The development in research concerning sedentary behaviour has been rapid over the past two decades. This has led to the development of evidence and views that have become more advanced, diverse and, possibly, contentious. These include the effects of standing, the breaking up of prolonged sitting and the role of moderate-to-vigorous physical activity (MVPA) in the association between sedentary behaviour and health outcomes. The present aim is to report the views of experts (n = 21) brought together (one-day face-to-face meeting in 2018) to consider these issues and provide conclusions and recommendations for future work. Each topic was reviewed and presented by one expert followed by full group discussion, which was recorded, transcribed and analysed.

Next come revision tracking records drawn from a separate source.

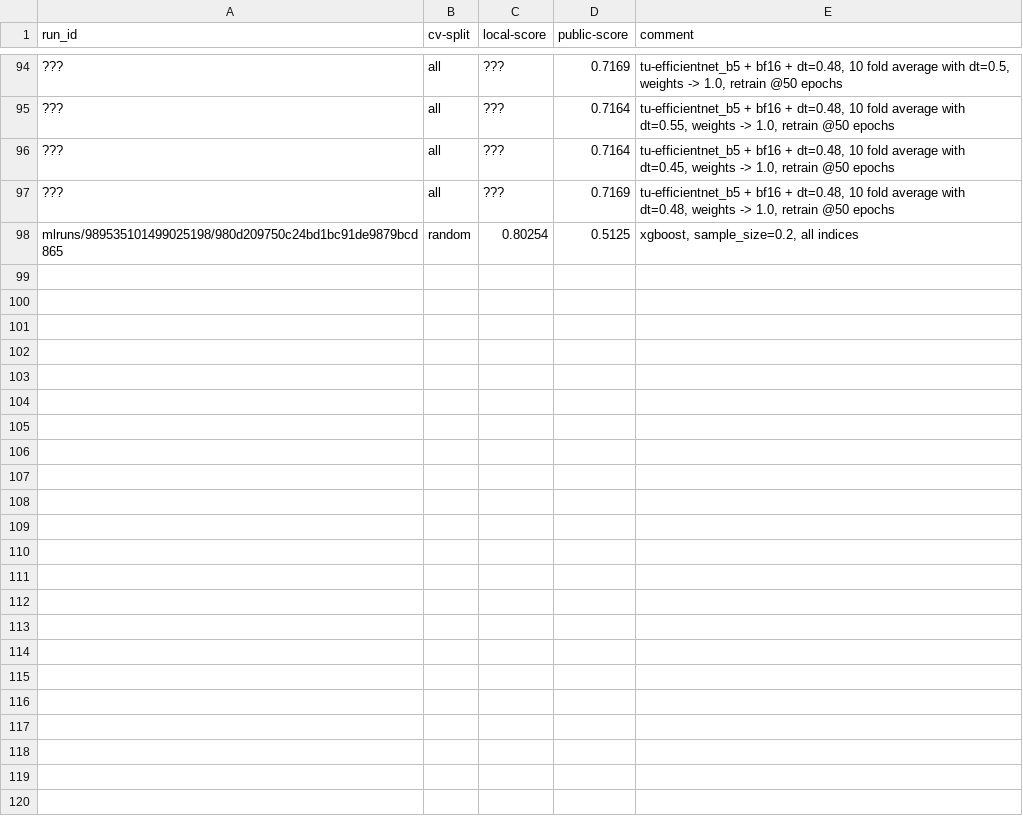
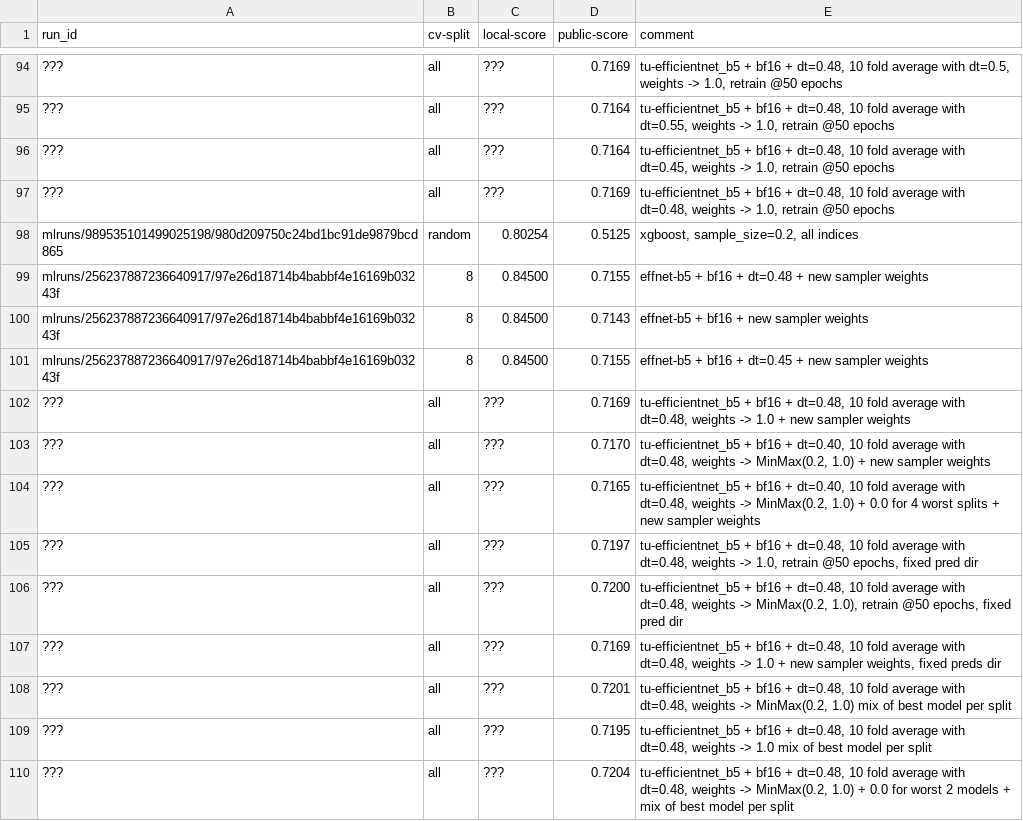
Before and after one commit to xultaeculcis/kelp-wanted-competition, a CSV file: data/submissions/submission-log.csv, drawn as a sheet; only a part is shown, gaps mark what is left out; the diff names each change by its address in the sheet, - before the commit and + after, or states it on an @@ line.

Commit message:
Transformers, new sampler weights and more (#26)
* Add logic to override `batch_size` and `accumulate_grad_batches` when
encoder requires specific `image_size`
* Fix Cross Entropy loss config
* Re-train with different sampler weights
* New submissions
* Update AML pipelines
* Try out transformer based model - cannot run with
`segmentation_models_pytorch` since they do not have `features_only`
setting

```diff
--- a/data/submissions/submission-log.csv
+++ b/data/submissions/submission-log.csv
+row 99: mlruns/256237887236640917/97e26d18714b4babbf4e16169b03243f | 8 | 0.84500 | 0.7155 | effnet-b5 + bf16 + dt=0.48 + new sampler weights
+row 100: mlruns/256237887236640917/97e26d18714b4babbf4e16169b03243f | 8 | 0.84500 | 0.7143 | effnet-b5 + bf16 + new sampler weights
+row 101: mlruns/256237887236640917/97e26d18714b4babbf4e16169b03243f | 8 | 0.84500 | 0.7155 | effnet-b5 + bf16 + dt=0.45 + new sampler weights
+row 102: ??? | all | ??? | 0.7169 | tu-efficientnet_b5 + bf16 + dt=0.48, 10 fold average with dt=0.48, weights -> 1.0 + new sampler weights
+row 103: ??? | all | ??? | 0.7170 | tu-efficientnet_b5 + bf16 + dt=0.40, 10 fold average with dt=0.48, weights -> MinMax(0.2, 1.0) + new sampler weights
+row 104: ??? | all | ??? | 0.7165 | tu-efficientnet_b5 + bf16 + dt=0.40, 10 fold average with dt=0.48, weights -> MinMax(0.2, 1.0) + 0.0 for 4 worst splits + new sampler weights
+row 105: ??? | all | ??? | 0.7197 | tu-efficientnet_b5 + bf16 + dt=0.48, 10 fold average with dt=0.48, weights -> 1.0, retrain @50 epochs, fixed pred dir
+row 106: ??? | all | ??? | 0.7200 | tu-efficientnet_b5 + bf16 + dt=0.48, 10 fold average with dt=0.48, weights -> MinMax(0.2, 1.0), retrain @50 epochs, fixed pred dir
+row 107: ??? | all | ??? | 0.7169 | tu-efficientnet_b5 + bf16 + dt=0.48, 10 fold average with dt=0.48, weights -> 1.0 + new sampler weights, fixed preds dir
+row 108: ??? | all | ??? | 0.7201 | tu-efficientnet_b5 + bf16 + dt=0.48, 10 fold average with dt=0.48, weights -> MinMax(0.2, 1.0) mix of best model per split
+row 109: ??? | all | ??? | 0.7195 | tu-efficientnet_b5 + bf16 + dt=0.48, 10 fold average with dt=0.48, weights -> 1.0 mix of best model per split
+row 110: ??? | all | ??? | 0.7204 | tu-efficientnet_b5 + bf16 + dt=0.48, 10 fold average with dt=0.48, weights -> MinMax(0.2, 1.0) + 0.0 for worst 2 models + mix of best model per split
```
Also changed, not shown: 6 other files.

The experts concluded that (a). standing may bring benefits that accrue from postural shifts. Prolonged (mainly static) standing and prolonged sitting are both bad for health; (b). ‘the best posture is the next posture’. Regularly breaking up of sitting with postural shifts and movement is vital; (c). health effects of prolonged sitting are evident even after controlling for MVPA, but high levels of MVPA can attenuate the deleterious effects of prolonged sitting depending on the health outcome of interest. Expert discussion addressed measurement, messaging and future directions.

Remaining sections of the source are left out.